Posted by on February 11th, 2010 at 10:00 am

“… While we support the objectives of the Portland Bicycle Plan for 2030 that goes before the City Council today, adopting such a plan is far from enough.”
— Opinion from Portland Tribune

With the 2030 Bike Plan up for adoption at City Council this afternoon, there is a fresh crop of stories about it in the local media. Below are links and thoughts to how it’s being covered.

The Oregonian’s Joseph Rose must be breathing a sigh of relief this morning because the Portland Business Journal has successfully wrestled away his trophy for most misleading coverage of the plan so far. Their weekly “Business Pulse” survey asks: “Should the city of Portland spend $600M to build bike lanes?”

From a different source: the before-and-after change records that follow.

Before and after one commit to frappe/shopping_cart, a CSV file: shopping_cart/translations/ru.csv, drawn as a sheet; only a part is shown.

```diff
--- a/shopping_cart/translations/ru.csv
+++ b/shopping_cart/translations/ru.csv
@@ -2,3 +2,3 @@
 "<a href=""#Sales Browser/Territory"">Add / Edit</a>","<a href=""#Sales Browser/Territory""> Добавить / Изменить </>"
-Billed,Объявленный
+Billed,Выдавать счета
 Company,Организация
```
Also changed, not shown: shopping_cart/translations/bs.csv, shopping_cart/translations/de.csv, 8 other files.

Not only is that question a highly inaccurate characterization of the contents of the plan (bike lanes are so 1996), but it misleads readers into thinking that the City of Portland is about to spend that much money on bikes (which they should know by now is far from the case).

Of course, when nearly every other media outlet has pretty much said the same thing, I suppose all the blame can’t fall on the PBJ’s editors. I’m not sure what bums me out more about this poll — the question itself, or the fact that everyone in the local bikeosphere is feverishly sharing the link and encouraging “yes” votes!

On other side of the bike plan coverage intelligence spectrum is an Opinion piece that appears in today’s Portland Tribune. The article, Bike plan needs more specifics, combines strong words of support for the plan with thoughtful criticisms. The article’s main criticism is that the plan lacks details for how it will impact the larger transportation ecosystem. Specifically, it challenges the plan’s authors to identify funding sources and to clarify how bikes might impact our regional economy and other transportation modes.

These are all valid and important questions and it’s great to see a local paper using its stump to constructively further the civic dialogue about this important issue.

Today’s Tribune also includes a guest article by Mayor Adams titled, City can’t afford not to invest in biking. In it, he echoes the feelings he shared about the plan in his recent State of the City address and further fleshes out his case for bikes.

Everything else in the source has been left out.